=== Supplied entries ===
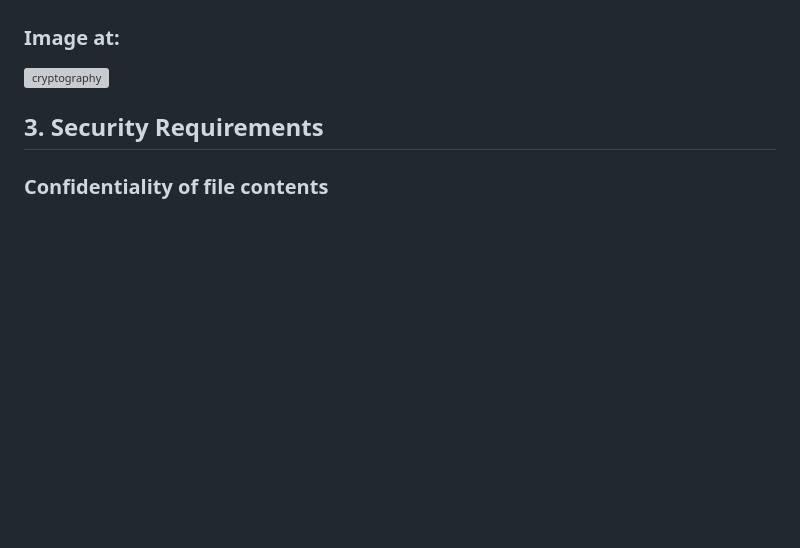
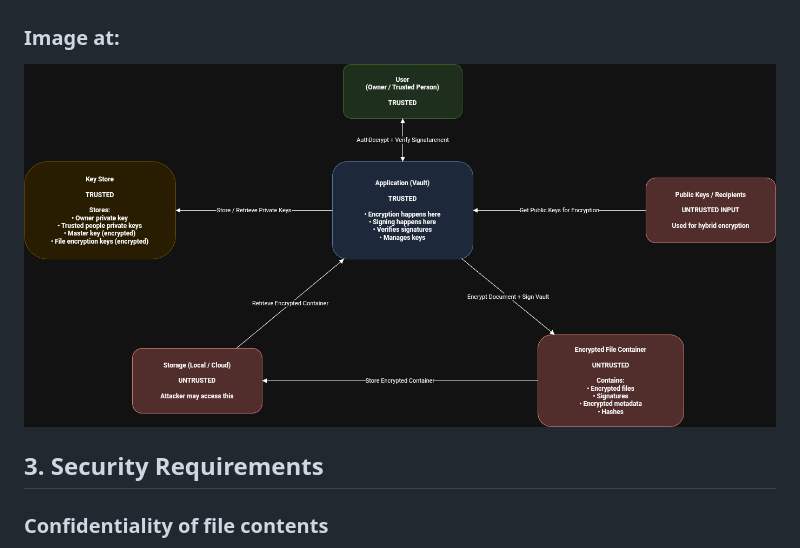
Before and after one commit to LuisQuintana23/cryptography, a Markdown page: README.md, the part around the change. Rendered like a GitHub page; blank space fills up the shorter version; grey boxes are pictures that could not be loaded.

Commit message:
Updated diagram location

```diff
--- a/README.md
+++ b/README.md
@@ -78,7 +78,7 @@ Based on these components, the general system workflow is defined as follows:
 9. Signature and integrity verification are performed.
 10. The vault content is decrypted.
 ### Image at:
-![cryptography](docs/architecture.png)
+![cryptography](architecture.png)
 
 ## 3. Security Requirements
 ### Confidentiality of file contents
```
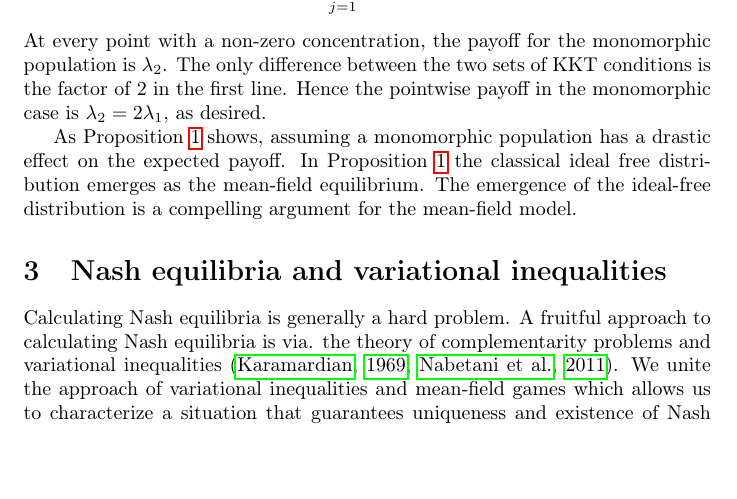
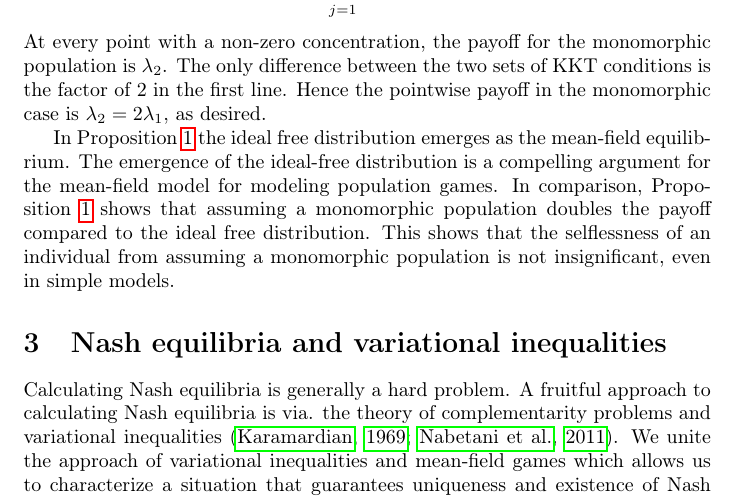
Before and after one commit to jemff/MFG_Static, a LaTeX document (results/main.tex, which reads results/general_setting.tex): part of page 6 of 21, cut so that both start at the same text, the shorter picture padded with empty space. Compiled offline with pdfLaTeX.

Commit message:
Changed the end of general setting

```diff
--- a/results/general_setting.tex
+++ b/results/general_setting.tex
@@ -102,4 +102,5 @@ Analogously, consider the (KKT) conditions at the Nash equilibrium for the monom
 At every point with a non-zero concentration, the payoff for the monomorphic population is $\lambda_2$. The only difference between the two sets of KKT conditions is the factor of $2$ in the first line. Hence the pointwise payoff in the monomorphic case is $\lambda_2 = 2\lambda_1$, as desired.
 \end{proof}
 
-As \Cref{prop:doubleup} shows, assuming a monomorphic population has a drastic effect on the expected payoff. In \Cref{prop:doubleup} the classical ideal free distribution emerges as the mean-field equilibrium. The emergence of the ideal-free distribution is a compelling argument for the mean-field model.
+
+In \Cref{prop:doubleup} the ideal free distribution emerges as the mean-field equilibrium. The emergence of the ideal-free distribution is a compelling argument for the mean-field model for modeling population games. In comparison, \Cref{prop:doubleup} shows that assuming a monomorphic population doubles the payoff compared to the ideal free distribution. This shows that the selflessness of an individual from assuming a monomorphic population is not insignificant, even in simple models.
```
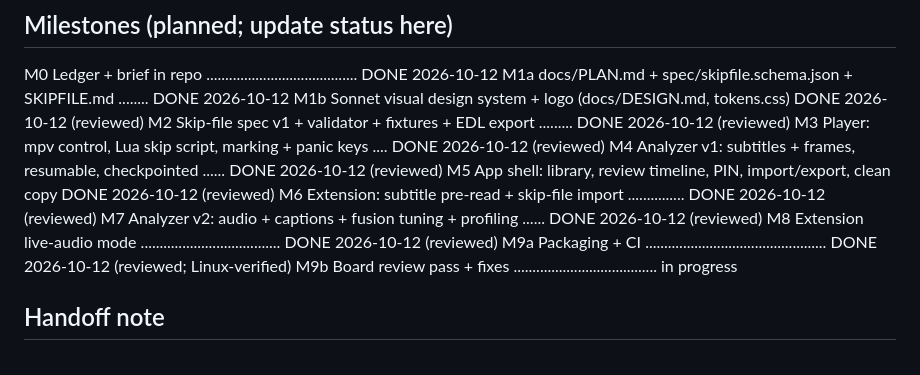
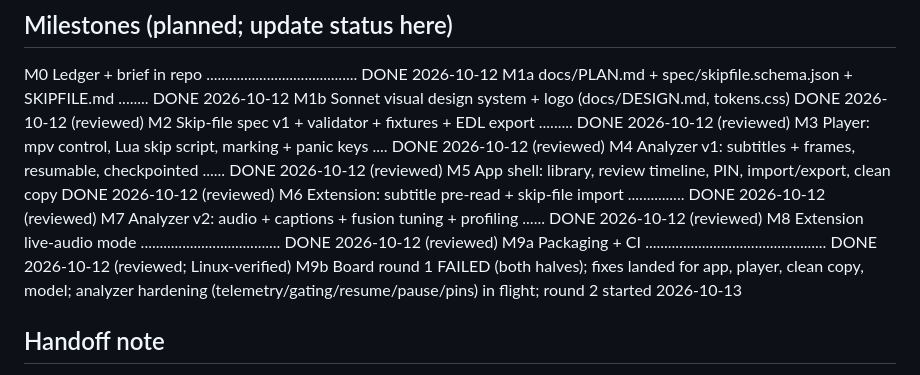
Before and after one commit to oldenKnight/bonisOculis, a Markdown page: docs/LEDGER.md, the part around the change. Rendered like a GitHub page.

Commit message:
ledger: round 2 started
Co-Authored-By: Claude Fable 5.1 <noreply@anthropic.com>
Claude-Session: https://claude.ai/code/session_01U6inqHqrZW8CHCP6NygX1t

```diff
--- a/docs/LEDGER.md
+++ b/docs/LEDGER.md
@@ -213,7 +213,8 @@ M6  Extension: subtitle pre-read + skip-file import ............... DONE 2026-10
 M7  Analyzer v2: audio + captions + fusion tuning + profiling ...... DONE 2026-10-12 (reviewed)
 M8  Extension live-audio mode ..................................... DONE 2026-10-12 (reviewed)
 M9a Packaging + CI ................................................ DONE 2026-10-12 (reviewed; Linux-verified)
-M9b Board review pass + fixes ...................................... in progress
+M9b Board round 1 FAILED (both halves); fixes landed for app, player, clean copy, model;
+    analyzer hardening (telemetry/gating/resume/pause/pins) in flight; round 2 started 2026-10-13
 
 ## Handoff note
 Nothing is built. Repo layout proposed for M1: desktop/ (Electron, ES5 IIFE modules), analyzer/
```
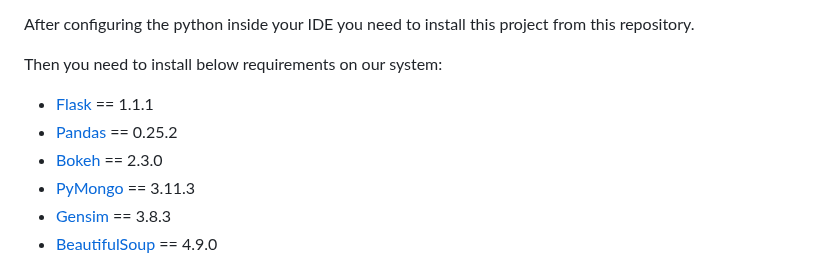
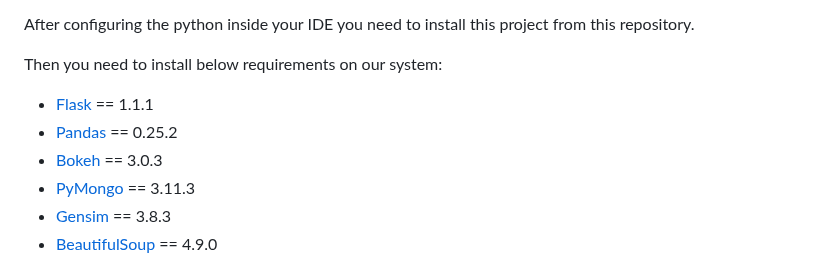
Before and after one commit to LiChengcheng-1/LA_project-master, a Markdown page: README.md, the part around the change. GitHub-like rendering.

```diff
--- a/README.md
+++ b/README.md
@@ -144,7 +144,7 @@ After configuring the python inside your IDE you need to install this project fr
 Then you need to install below requirements on our system:
   * [Flask](https://flask.palletsprojects.com/en/1.1.x/installation/#install-flask) == 1.1.1
   * [Pandas](https://pypi.org/project/pandas/) == 0.25.2
-  * [Bokeh](https://docs.bokeh.org/en/latest/docs/first_steps/installation.html) == 2.3.0
+  * [Bokeh](https://docs.bokeh.org/en/latest/docs/first_steps/installation.html) == 3.0.3
   * [PyMongo](https://pymongo.readthedocs.io/en/stable/installation.html) == 3.11.3
   * [Gensim](https://pypi.org/project/gensim/) == 3.8.3
   * [BeautifulSoup](https://www.crummy.com/software/BeautifulSoup/bs4/doc/#installing-beautiful-soup) == 4.9.0
```
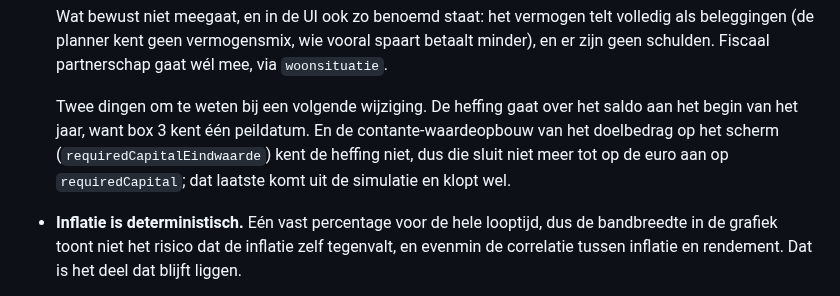
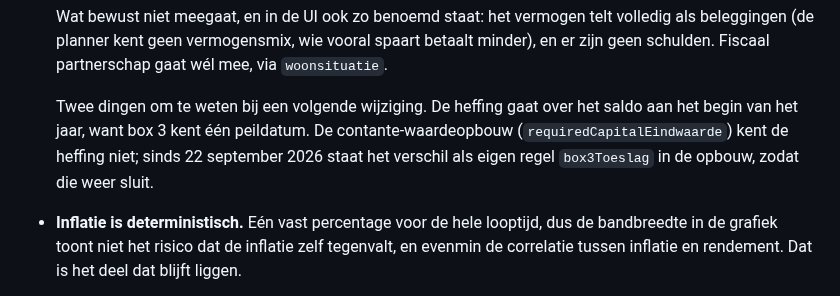
Before and after one commit to hendrik-titolab/financieel-onafhankelijk, a Markdown page: CLAUDE.md, the part around the change. GitHub-like rendering.

Commit message:
CLAUDE.md: box 3-regel in de opbouw sluit nu
Co-Authored-By: Claude Opus 5.5 <noreply@anthropic.com>

```diff
--- a/CLAUDE.md
+++ b/CLAUDE.md
@@ -432,9 +432,9 @@ premie in de werkgeversregeling, dus werkgeversdeel én eigen bijdrage. Het veld
   geen schulden. Fiscaal partnerschap gaat wél mee, via `woonsituatie`.
 
   Twee dingen om te weten bij een volgende wijziging. De heffing gaat over het saldo aan het begin
-  van het jaar, want box 3 kent één peildatum. En de contante-waardeopbouw van het doelbedrag op
-  het scherm (`requiredCapitalEindwaarde`) kent de heffing niet, dus die sluit niet meer tot op de
-  euro aan op `requiredCapital`; dat laatste komt uit de simulatie en klopt wel.
+  van het jaar, want box 3 kent één peildatum. De contante-waardeopbouw
+  (`requiredCapitalEindwaarde`) kent de heffing niet; sinds 22 september 2026 staat het verschil
+  als eigen regel `box3Toeslag` in de opbouw, zodat die weer sluit.
 - **Inflatie is deterministisch.** Eén vast percentage voor de hele looptijd, dus de
   bandbreedte in de grafiek toont niet het risico dat de inflatie zelf tegenvalt, en evenmin de
   correlatie tussen inflatie en rendement. Dat is het deel dat blijft liggen.
```
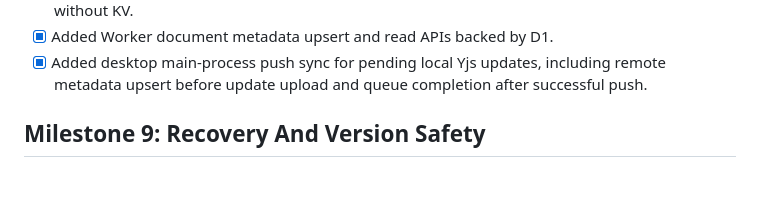
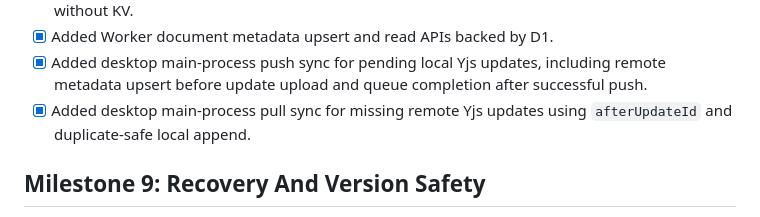
Before and after one commit to colus001/goyo, a Markdown page: TODO.md, the part around one of its changes. GitHub-like rendering; blank space fills up the shorter version.

Commit message:
docs: update remote pull sync milestone

```diff
--- a/TODO.md
+++ b/TODO.md
@@ -183,6 +183,7 @@
 - [x] Verified remote document content can be restored from D1-backed update logs and snapshots without KV.
 - [x] Added Worker document metadata upsert and read APIs backed by D1.
 - [x] Added desktop main-process push sync for pending local Yjs updates, including remote metadata upsert before update upload and queue completion after successful push.
+- [x] Added desktop main-process pull sync for missing remote Yjs updates using `afterUpdateId` and duplicate-safe local append.
 
 ## Milestone 9: Recovery And Version Safety
 
```
Also changed, not shown: other parts of TODO.md (+1 -1 lines).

=== Exercise ===
Report the number of lines above holding "kent", and only that.

=== Answer space ===
4